The IMB said policing and interventions by international navies are deterring pirates, along with ships’ employment of “Best Management Practice” including the use of armed guards and other onboard security measures. EU naval forces struck at the heart of Somali piracy in May when they airlifted troops by helicopter to destroy five of the pirates’ fast attack craft in their bases near the Port of Haradhere.
“It’s good news that hijackings are down, but there can be no room for complacency: These waters are still extremely high-risk, and the naval presence must be maintained,” said Capt. Pottengal Mukundan, director of the IMB, a membership organization that has monitored world piracy since 1991.
As of Sept. 30, suspected Somali pirates were holding 11 vessels for ransom with 167 crewmembers as hostages onboard.
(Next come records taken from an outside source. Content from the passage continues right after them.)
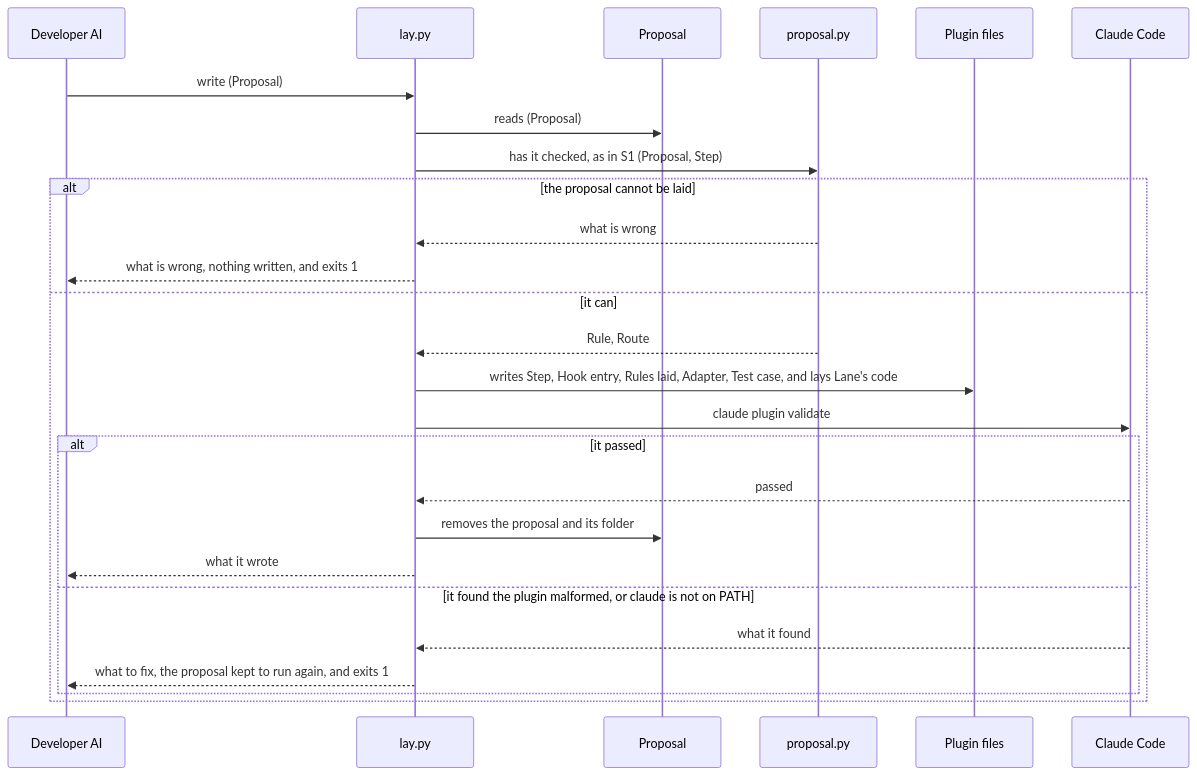
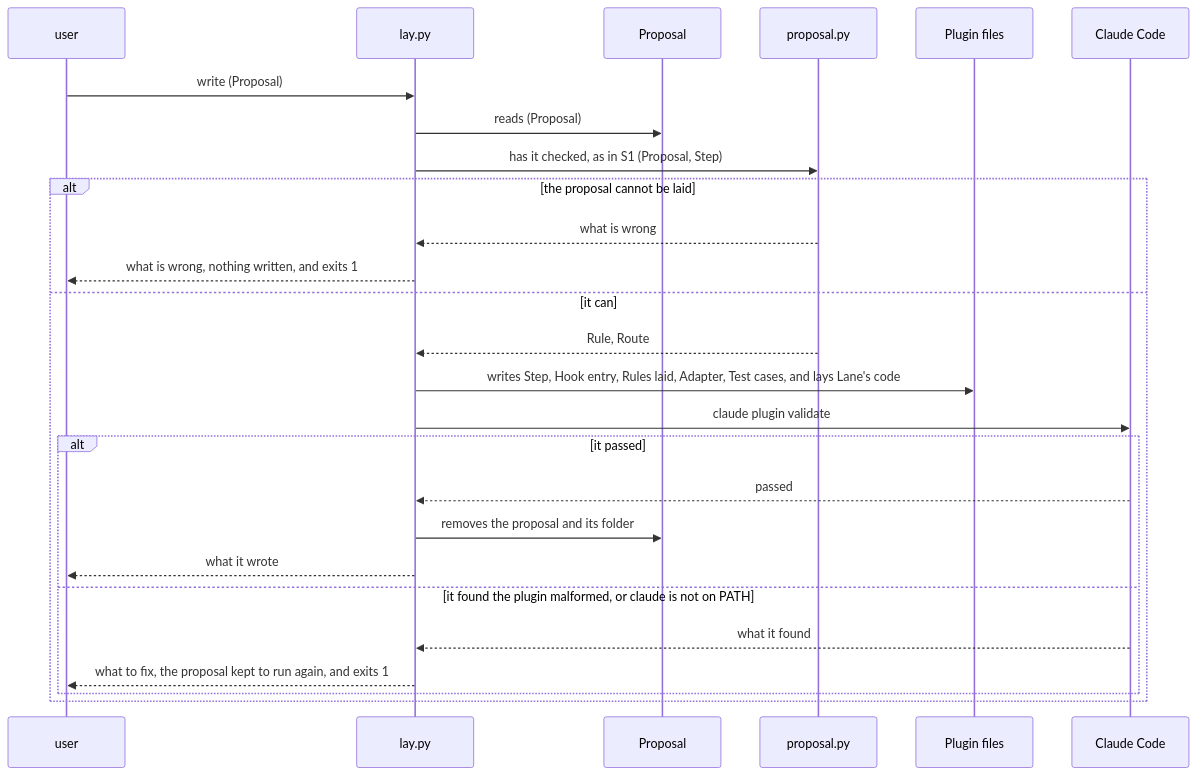
Before and after one commit to lovaizu/ccpm: the second of 7 diagrams in dev/lane/architecture.md, drawn with Mermaid. The commit also changed other lines of this file and 5 other files, not shown here.

````diff
--- a/dev/lane/architecture.md
+++ b/dev/lane/architecture.md
@@ -291,28 +332,28 @@
 ```mermaid
 sequenceDiagram
-  participant DA as Developer AI
+  participant U as user
   participant L as lay.py
   participant PS as Proposal
   participant P as proposal.py
   participant PF as Plugin files
   participant CC as Claude Code
-  DA->>L: write (Proposal)
+  U->>L: write (Proposal)
   L->>PS: reads (Proposal)
   L->>P: has it checked, as in S1 (Proposal, Step)
   alt the proposal cannot be laid
     P-->>L: what is wrong
-    L-->>DA: what is wrong, nothing written, and exits 1
+    L-->>U: what is wrong, nothing written, and exits 1
   else it can
     P-->>L: Rule, Route
-    L->>PF: writes Step, Hook entry, Rules laid, Adapter, Test case, and lays Lane's code
+    L->>PF: writes Step, Hook entry, Rules laid, Adapter, Test cases, and lays Lane's code
     L->>CC: claude plugin validate
     alt it passed
       CC-->>L: passed
       L->>PS: removes the proposal and its folder
-      L-->>DA: what it wrote
+      L-->>U: what it wrote
     else it found the plugin malformed, or claude is not on PATH
       CC-->>L: what it found
-      L-->>DA: what to fix, the proposal kept to run again, and exits 1
+      L-->>U: what to fix, the proposal kept to run again, and exits 1
     end
   end
 ```
````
In addition, 21 kidnapped crewmembers are being held on land. The IMB said more than 20 hostages have been held for more than 30 months.
Piracy in the Gulf of Guinea is becoming increasingly dangerous (34 incidents from January to September 2012, up from 30 last year) and has pushed westward from Benin to neighboring Togo.
The IMB said attacks are often violent, planned and aimed at stealing refined oil products that can be easily sold on the open market. To cover their tracks once the vessel is hijacked, pirates damage the communications equipment and at times even the navigation equipment.
There were more attacks off Togo this year than in the previous five years combined, with three vessels hijacked, two boarded and six reporting attempted attacks. Off Benin, one ship was hijacked and one boarded. Nigeria accounted for 21 attacks, with nine vessels boarded, four hijacked, seven fired upon and one attempted attack.
Not all navies in the Gulf of Guinea have the resources to fight piracy far out at sea, so criminal gangs shift to other areas. The Nigerian navy must be commended, however, on its reactions to a number of incidents where their presence was instrumental in rescuing vessels, Capt. Mukundan said.
There were 51 incidents in Indonesia waters in the first nine months of 2012, up from an annual 2011 total of 46. Attacks tended to be opportunistic and mainly carried out onboard vessels at anchor. Vessels were boarded in 46 of the 51 reports, which IMB highlights as a cause for concern.
Elsewhere in Southeast Asia, ships have been hijacked this year in the Malacca Straits, South China Seas and around Malaysia. IMB warned that these waters are still not entirely free of piracy or armed robbery and vessels should remain vigilant and alert.
Pirates plundered $16,387 worth of specialized salvage equipment that had been on board a barge as it sailed through the Malacca Straits earlier this month on its way from Singapore to Tauranga, where it was to be used in the salvage of the container ship Rena, which sank off the coast of New Zealand.